This shows off an emulation of the Casio CZ oscillator, which was genius. We take just a single sine wave, and adjust its frequency and amplitude to warp it into something that sounds like a sawtooth. We then alternate that with different frequency and amplitude modulation that simulates the effect of a resonant filter. This complicated AM/FM'd oscillator is contained in a "package" which acts just like the built-in modules. So, without understanding its inner workings, you can use it in any patch as simply another oscillator type. The Moselle package supports all three resonance waveforms of the original, and the five basic CZ waveforms (warping to a sawtooth, to a square wave, a couple kinds of pulse waves and double pulses) plus a few more that the original inspired.

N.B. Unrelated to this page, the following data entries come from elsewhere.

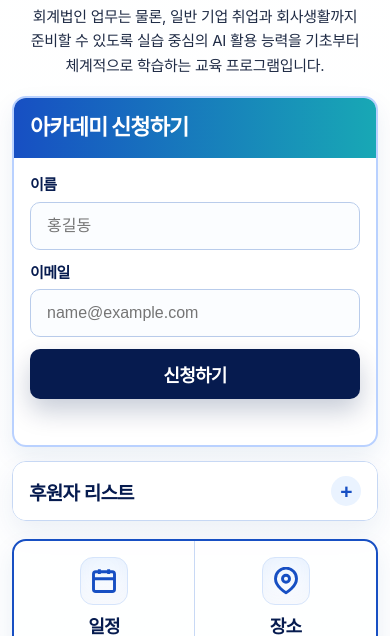
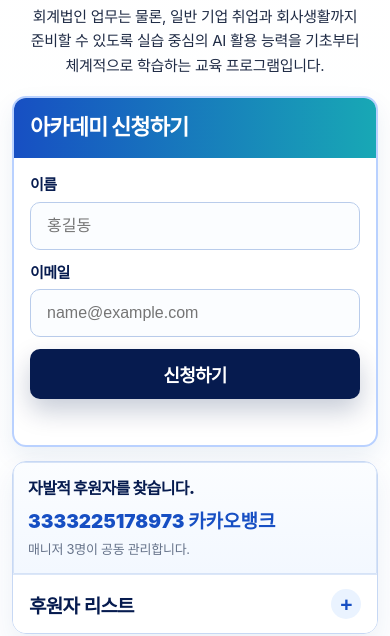
Before and after one commit to khcho98-maker/ai-ax-academy-application, a website: page index.html in a window 390 px wide. Shown: the part 208-844 px from the top of the page. Drawn offline with Linux system fonts and the light colour scheme.

Commit message:
Show donation account above sponsor list

```diff
--- a/index.html
+++ b/index.html
@@ -412,6 +412,7 @@
       width: 100%;
       min-height: 58px;
       border: 0;
+      border-top: 1px solid #dce7f8;
       padding: 16px 24px;
       background: #fff;
       color: var(--navy);
@@ -472,7 +473,7 @@
     }
 
     .sponsor-account {
-      margin-top: 18px;
+      margin: 0;
       padding: 16px 18px;
       border: 1px solid #d6e3f7;
       border-radius: 12px;
@@ -623,7 +624,7 @@
       .sponsor-list { grid-template-columns: 1fr; gap: 10px; margin-top: 14px; }
       .sponsor-card { min-height: 0; padding: 13px 14px; border-radius: 10px; }
       .sponsor-card strong { font-size: 17px; }
-      .sponsor-account { margin-top: 14px; padding: 14px; border-radius: 10px; }
+      .sponsor-account { margin: 0; padding: 14px; border-radius: 10px 10px 0 0; }
       .sponsor-account strong { font-size: 16px; }
       .sponsor-account .account-number { font-size: 19px; }
       .sponsor-account span { font-size: 13px; }
@@ -775,16 +776,16 @@
 
 
     <section class="sponsor-section" id="sponsorSection" aria-label="후원자 리스트">
+      <div class="sponsor-account">
+        <strong>자발적 후원자를 찾습니다.</strong>
+        <span class="account-number">3333225178973 카카오뱅크</span>
+        <span>매니저 3명이 공동 관리합니다.</span>
+      </div>
       <button class="sponsor-toggle" id="sponsorToggle" type="button" aria-expanded="false" aria-controls="sponsorPanel">
         <span>후원자 리스트</span>
         <span aria-hidden="true">+</span>
       </button>
       <div class="sponsor-panel" id="sponsorPanel">
-        <div class="sponsor-account">
-          <strong>자발적 후원 계좌</strong>
-          <span class="account-number">3333225178973 카카오뱅크</span>
-          <span>매니저 3명이 공동 관리합니다.</span>
-        </div>
         <div class="sponsor-list" id="sponsorList"></div>
         <p class="sponsor-status" id="sponsorStatus">버튼을 누르면 후원자 리스트를 불러옵니다.</p>
       </div>
```
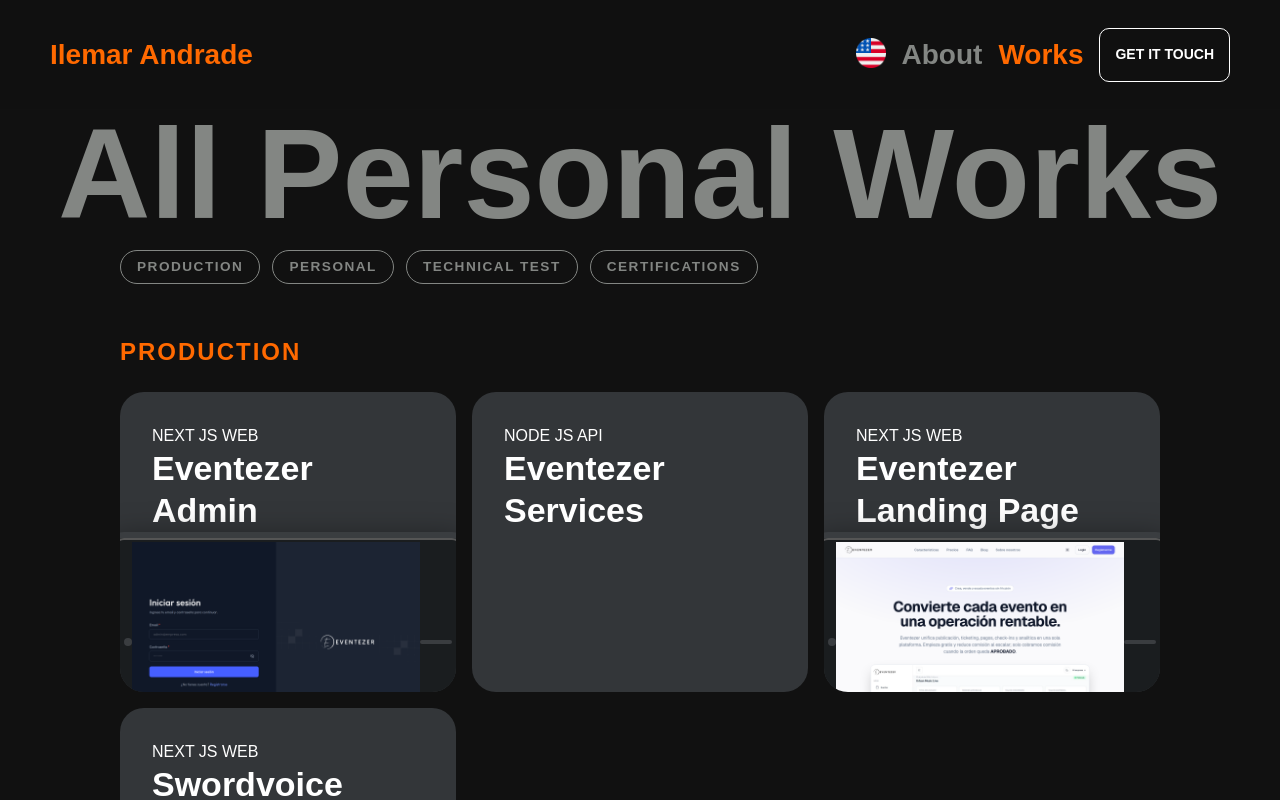
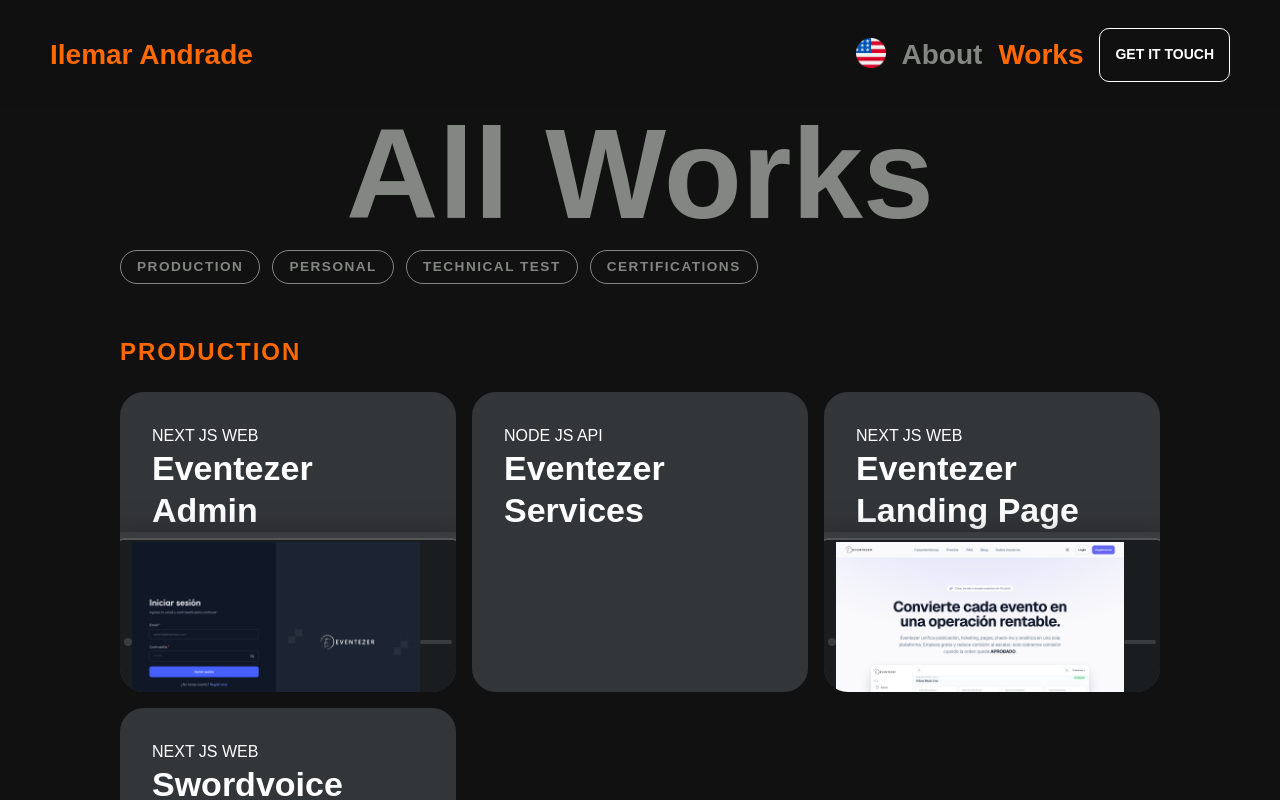
Before and after one commit to ilemarandrade/personal-portfolio, a Next.js app: page /works in a window 1280 px wide. Shown: the top 800 px of the page. Built offline with nearby package versions, Linux system fonts and the light colour scheme.

Commit message:
update texts

```diff
--- a/src/constants/traductions/en.ts
+++ b/src/constants/traductions/en.ts
@@ -2,7 +2,7 @@
   main_titles: {
     software_developer: "Software Developer",
     about_me: "About me",
-    all_personal_works: "All Personal Works",
+    all_personal_works: "All Works",
   },
   about_me: {
     first_paragraph:
--- a/src/constants/traductions/es.ts
+++ b/src/constants/traductions/es.ts
@@ -2,7 +2,7 @@
   main_titles: {
     software_developer: "Desarrollador de Software",
     about_me: "Acerca de mí",
-    all_personal_works: "Todos Mis Trabajos Personales",
+    all_personal_works: "Mis Trabajos",
   },
   about_me: {
     first_paragraph:
```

Moselle has several oscillators. This demo shows off the "Geometric" Oscillator, which isn't band-limited, but rather outputs geometrically perfect triangle, sawtooth, square and the like.
It can do things most oscillators cannot. First, it uses its Duty input (normally used for pulse width on the square wave) to control a smooth morph from triangle to sawtooth wave. Besides modulating this with an LFO or envelope or MIDI controller to get a bit of harmonic motion, you can also simply choose a static value to give your triangle a bit more kick, or your sawtooth a bit less.
The second trick is that it can raise the output curve to a power. The default setting of 1 has no effect, but numbers below 1 cause both triangles and sawtooths to smoothly morph into square waves as the power approaches 0. Using a power higher than 1 creates what we call the 180 degree double-pulse for the triangle, and the 0 degree double-pulse for the sawtooth.
You can of course modulate both the tri-to-saw duty and the power number to keep the waveform ever-changing. Do it with mutually-prime LFOs and it won't even repeat.
The patch is a boring sawtooth, missing some low harmonics like a clavinet. However it runs through a triple flanger whose frequencies are controlled by LFOs, that in turn are controlled by the pitch bend. The flangers fade out when they reach one extreme of their time range, and fade in at the other end. This gives the unusual effect of a flanger going up or down forever. Note that this triple flanger isn't built into Moselle. Not even a flanger is built into Moselle. It's just the kind of thing you can make if you get the idea for it.
Moselle has a module type called MultiFilter. This can hold any number of filters, from a selection of a couple dozen types. These include:
If you've read this far, there are more videos on YouTube.